4. Truth brings joy. Yes, there are times when it is difficult and painful to believe some things in Scripture, and there are times when I wish I could believe differently because it would be a whole lot easier. But God’s truth brings joy… eventually. Once we see God for who He is and we understand what He has done and what He is doing then even in the midst of the difficulty of faith, we rejoice in who God is and what He has promised.

If you are wrestling with something in Scripture that you do not want to believe… that’s ok. I think we should all be in that position, because it shows that we’re being honest about our beliefs and our preferences and we’re bringing them before God.

A few tips on wrestling with Scripture:

1. Pray. Ask God to increase your faith in Him and not in yourself or in your own preferences. We need to be people who are finally and ultimately devoted to God. We may know that, but are we truly willing to be that kind of person?

2. Interpret Scripture through Scripture. That may sound confusing, but the best way to understand difficult things in the Bible is by understanding what other verses/portions of the Bible have to say about that same thing. Interpret what is obscure or unclear through what is consistently and clearly taught. This also means we should interpret the Old Testament through the lens of the New Testament (but that’s a whole other blog post for another day).

3. Dig Dig Dig. God gave you a brain, he wants you to use it. Study, research, and read what has been written. There are many sites online that provide free Bible Study tools (crosswalk.com is probably the most well known; GotAnswers.com has great Q&A type of articles too).

4. Don’t think you’re alone. You are not the first person to ask the question your asking or to study the passage you’re studying. Read what others have written, but also talk to other Christians about this. Maybe they’re wondering the same thing but think they’re alone… study it together.

5. Finally, have faith. There are some things we will simply never fully understand because we aren’t meant to. That’s not an excuse to avoid intelligently pursuing truth. Instead, it’s a call to remember that God is infinite and you are finite. God is mysterious, but He has made Himself known… in part. If you think you can explain everything about who God is and what He has done (and will do) then either your wisdom is infinite or you have made God finite. There comes a point where you may need to humbly say, “I don’t know everything I want to know, but I know enough to confidently trust God.”

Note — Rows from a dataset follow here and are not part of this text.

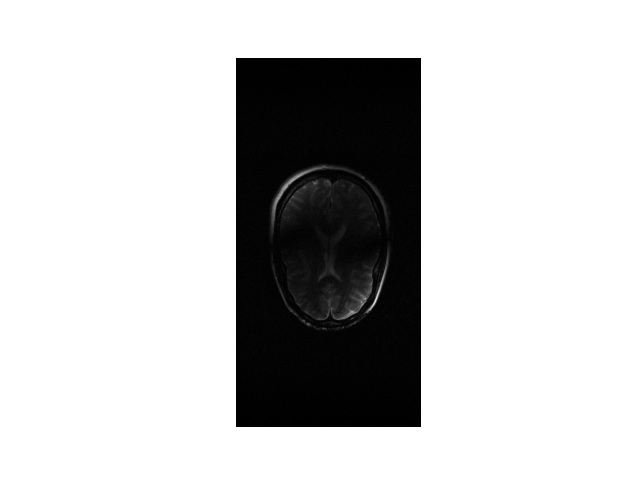
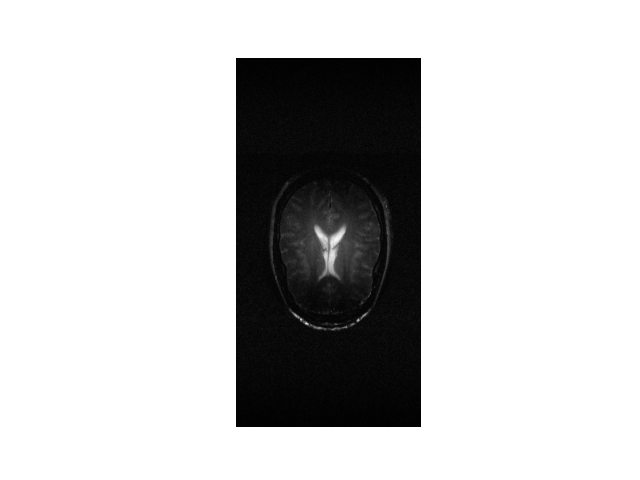
invert fftshift on kspace

Changed region(s): [[0.4062, 0.3438, 0.625, 0.6875], [0.5938, 0.5625, 0.625, 0.5938]]

diff --git a/my_CDLNet/sense.py b/my_CDLNet/sense.py
@@ -43,7 +43,7 @@ def main(args):
     # Squeeze smaps, also conjugate since they come as conjugated form
     # smaps = smaps[0, :, :, :].conj()
     kspace = torch.from_numpy(kspace)  
-    smaps = walsh_smaps(fftc(fft.fftshift(kspace[None])))
+    smaps = walsh_smaps(fftc(kspace[None]))
     smaps = torch.squeeze(smaps.conj())
     # Detect acceleration maps
     #mask = detect_acc_mask(kspace)
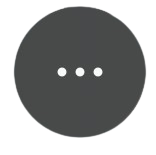
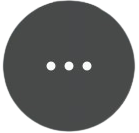
add - alterações

diff --git a/public/telaInicial2.html b/public/telaInicial2.html
@@ -1,0 +1,82 @@
+<!DOCTYPE html>
+<html lang="en">
+<head>
+    <meta charset="UTF-8">
+    <meta name="viewport" content="width=device-width, initial-scale=1.0">
+    <title>Tela Inicial</title>
+
+    <link rel="stylesheet" href="../style/style.css">
+    <script src="../scripts/linkagem.js"></script>
+
+</head>
+<body>
+    
+    <div class="flex1">
+        <div class="meio1">
+            <img class="letreiro" src="../assets/icones/letreiro_Instagram.png" alt="letreiro_Instagram">
+        </div>
+
+        <div class="meio1">
+            <div class="flex2">
+                <img class="icones" src="../assets/icones/coração de notificações.png" alt="coração de notificações">
+                <img class="icones" src="../assets/icones/icone de mensagens.png" alt="">
+            </div>
+        </div>
+    </div>
+    
+    <div class="storysFotos">
+        <div class="flex3">
+
+            <div class="storysFoto">
+                <img class="fotoReels" src="../assets/imagens/story ativo imagem.png" alt="">
+                <h3 class="nomeStory">seu story</h3>
+            </div>
+
+            <div class="storysFoto">
+                <img class="fotoReels" src="../assets/imagens/story amanda.png" alt="">
+                <h3 class="nomeStory">Ameinda</h3>
+            </div>
+
+            <div class="storysFoto">
+                <img class="fotoReels" src="../assets/imagens/story daniel.png" alt="">
+                <h3 class="nomeStory">Daniels</h3>
+            </div>
+
+            <div class="storysFoto">
+                <img class="fotoReels" src="../assets/imagens/story joão.png" alt="">
+                <h3 class="nomeStory">Jão_do_grau</h3>
+            </div>        
+        </div>    
+    </div>
+    
+    <div class="publicacao">
+        <div class="flex4">
+            <div class="meio2">
+                <div class="flex4">
+                    <img class="fotoPerfil" src="../assets/imagens/foto de perfil ícaro.png" alt="">
+                    <h2 class="nome">Ícaro</h12>
+                </div>
+            </div>
+    
+            <div class="meio3">
+                <div class="flex2">
+                    <img class="pontos" src="../assets/icones/3 pontos.png" alt="">
+                </div>
+            </div>
+        </div>
+        <div class="flex3">
+            <img class="publicacao1" src="../assets/imagens/Ícaro.jpg" alt="">
+        </div>
+    </div>
+
+    <div class="flex3">
+        <div class="iconesAbaixo">
+            <img class="iconeAbaixo" src="../assets/icones/tela principal -atalho.png" alt="">
+            <img class="iconeAbaixo" src="../assets/icones/lupa de busca.png" alt="">
+            <img class="iconeAbaixo" src="../assets/icones/adicionar publicações.png" alt="">
+            <img class="iconeAbaixo" src="../assets/icones/reels.png" alt="">
+            <img class="iconeAbaixo" src="../assets/imagens/foto de perfil.png" alt="">
+        </div>    
+    </div>
+</body>
+</html>

diff --git a/style/style.css b/style/style.css
@@ -74,20 +74,27 @@ body{
 
 .icon1{
     position: absolute;
-    width: 45px;
-    height: 45px;
+    width: 47px;
+    height: 47px;
 }
 
 .icon2{
     position: absolute;
-    width: 180px;
-    height: 45px;
+    width: 182px;
+    height: 47px;
 }
 
 .icones{
     width: 35px;
     height: 35px;
     padding: 10px;
+    margin: 0px;
+}
+
+.icones2{
+    width: 35px;
+    height: 35px;
+    padding: 0px;
     margin: 0px;
 }
 
@@ -136,6 +143,13 @@ body{
 }
 
 .nome{
+    width: 40px;
+    height: 35px;
+    padding: 10px;
+    margin: 0px;
+}
+
+.letrinhas{
     width: 40px;
     height: 35px;
     padding: 10px;
@@ -195,37 +209,97 @@ body{
     top: 0;
     left: 0;
     width: 400px;
-    height: 780px;
+    height: 745px;
     object-fit: cover; 
     z-index: -1;       
 }
 
-.buttons {
-   position: absolute;
+.botoes {
+    position: absolute;
     bottom: 20px;
-    width: 390px;
+    left: 0;
+    right: 0;
     display: flex;
-    flex-direction: column;
+    justify-content: center;
     align-items: center;
-    gap: 15px;
+    gap: 13px;
 }
   
-.buttonOpcoes {
-    display: flex;
-    gap: 10px;
-    margin-top: 10px;
-}
-  
-.buttonOpcoes button {
-    padding: 10px 15px;
-    border-radius: 25px;
+.botoes button {
+    padding: 10px 10px;
+    border-radius: 30px;
     border: none;
     font-weight: bold;
-    background-color:  rgb(44, 44, 44);
-    color: #ffffff;
-} 
+    display: flex;
+    align-items: center;
+    gap: 5px;
+    cursor: pointer;
+}
+  
+.story {
+    background-color: rgb(44, 44, 44);
+    border: 1px solid #8b8b8b;
+    color: white;
+}
+  
+.amigos {
+    background: #1dd05d;
+    border: 1px solid #87ff7c;
+    color: white;
+}
+
+.seta {
+    width: 45px;
+    height: 45px; 
+}
 
 .fotoEscolhida{
     width: 390px;
     height: 838px;
+}
+
+.menu-opcoes {
+    position: absolute;
+    top: 85px;
+    right: 25px;
+    background: rgb(44, 44, 44);
+    color: white;
+    padding: 15px;
+    border-radius: 20px;
+    display: none;
+    flex-direction: column;
+    gap: 15px;
+    width: 220px;
+    opacity: 0.9;
+}
+  
+.menu-opcoes p {
+    display: flex;
+    align-items: center;
+    gap: 10px;
+    margin: 0;
+    cursor: pointer;
+}
+
+.submenu-tempo {
+    position: absolute;
+    top: 300px;
+    right: 25px;
+    background: rgb(44, 44, 44);
+    color: white;
+    padding: 15px;
+    border-radius: 20px;
+    display: none;
+    flex-direction: column;
+    gap: 15px;
+    width: 220px;
+    opacity: 0.9;
+}
+  
+.submenu-tempo p {
+    display: flex;
+    align-items: center;
+    gap: 10px;
+    margin: 0;
+    cursor: pointer;
 }

diff --git a/scripts/linkagem.js b/scripts/linkagem.js
@@ -1,3 +1,48 @@
 function localFoto1(){
     window.location.href="localFoto1.html";
 }
+
+function localFoto2(){
+    window.location.href="localFoto2.html";
+}
+
+function Menu() {
+    const menu = document.getElementById('menuOpcoes');
+    menu.style.display = menu.style.display === 'flex' ? 'none' : 'flex';
+}
+
+function Tempo() {
+    const submenu = document.getElementById('submenuTempo');
+    submenu.style.display = submenu.style.display === 'flex' ? 'none' : 'flex';
+}
+
+function esperar(ms) {
+    return new Promise(resolve => setTimeout(resolve, ms));
+}
+
+async function iniciarContador() {
+    const tempo = localStorage.getItem("tempoStory");
+
+    if (tempo) {
+        await esperar(tempo * 1000);
+        localStorage.setItem("storyExpirado", "true");
+        window.location.href = "telaInicial.html";
+    }
+}
+
+if (window.location.href.includes("telaInicial2.html")) {
+    iniciarContador();
+}
+
+if (window.location.href.includes("telaInicial.html")) {
+    const expirou = localStorage.getItem("storyExpirado");
+    if (expirou === "true") {
+        alert("⏰ O tempo do story expirou!");
+        localStorage.removeItem("storyExpirado");
+    }
+}
+
+function definirTempo(tempoEmSegundos) {
+    localStorage.setItem("tempoStory", tempoEmSegundos);
+    window.location.href = "telaInicial2.html";
+}

diff --git a/public/localFoto2.html b/public/localFoto2.html
@@ -10,7 +10,7 @@
 </head>
 <body>
     <div class="cameraInterface">
-        <img src="../assets/imagens/dog1.png" class="fundo">
+        <img src="../assets/imagens/dog2.png" class="fundo">
         <a href="adicionarStory.html">
             <img src="../assets/icones/x.png" class="icon1" style="top: 20px; left:5px;">
         </a>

One of the greatest ways we can honor God is by trusting Him when we don’t want to.

“Now faith is the assurance of things hoped for, the conviction of things not seen.”
Hebrews 11:1

Tell Yourself the Truth (About Yourself)

Lies are dangerous.  But the most dangerous of all are the ones you tell yourself.

It takes courage to tell yourself the truth about yourself.  It takes greater courage to tell the truth about yourself to a trusted friend in order to seek help to change those things that need changing.  Sometimes, we also need someone else to watch our back to make sure we keep the good and healthy parts what makes you “you” going and growing.

When you read Scripture and seek God through prayer and when you experience the kind of biblical fellowship that involves a brother or sister speaking the truth to you in love… will you listen, or will you defend yourself even if it means believing a lie about yourself.

Godliness and humility lead us to being honest about who we really are.  When we talk about “Speaking the truth in love” we usually think about speaking the truth to someone else in love.  But make sure you’re speaking the truth to yourself in love too.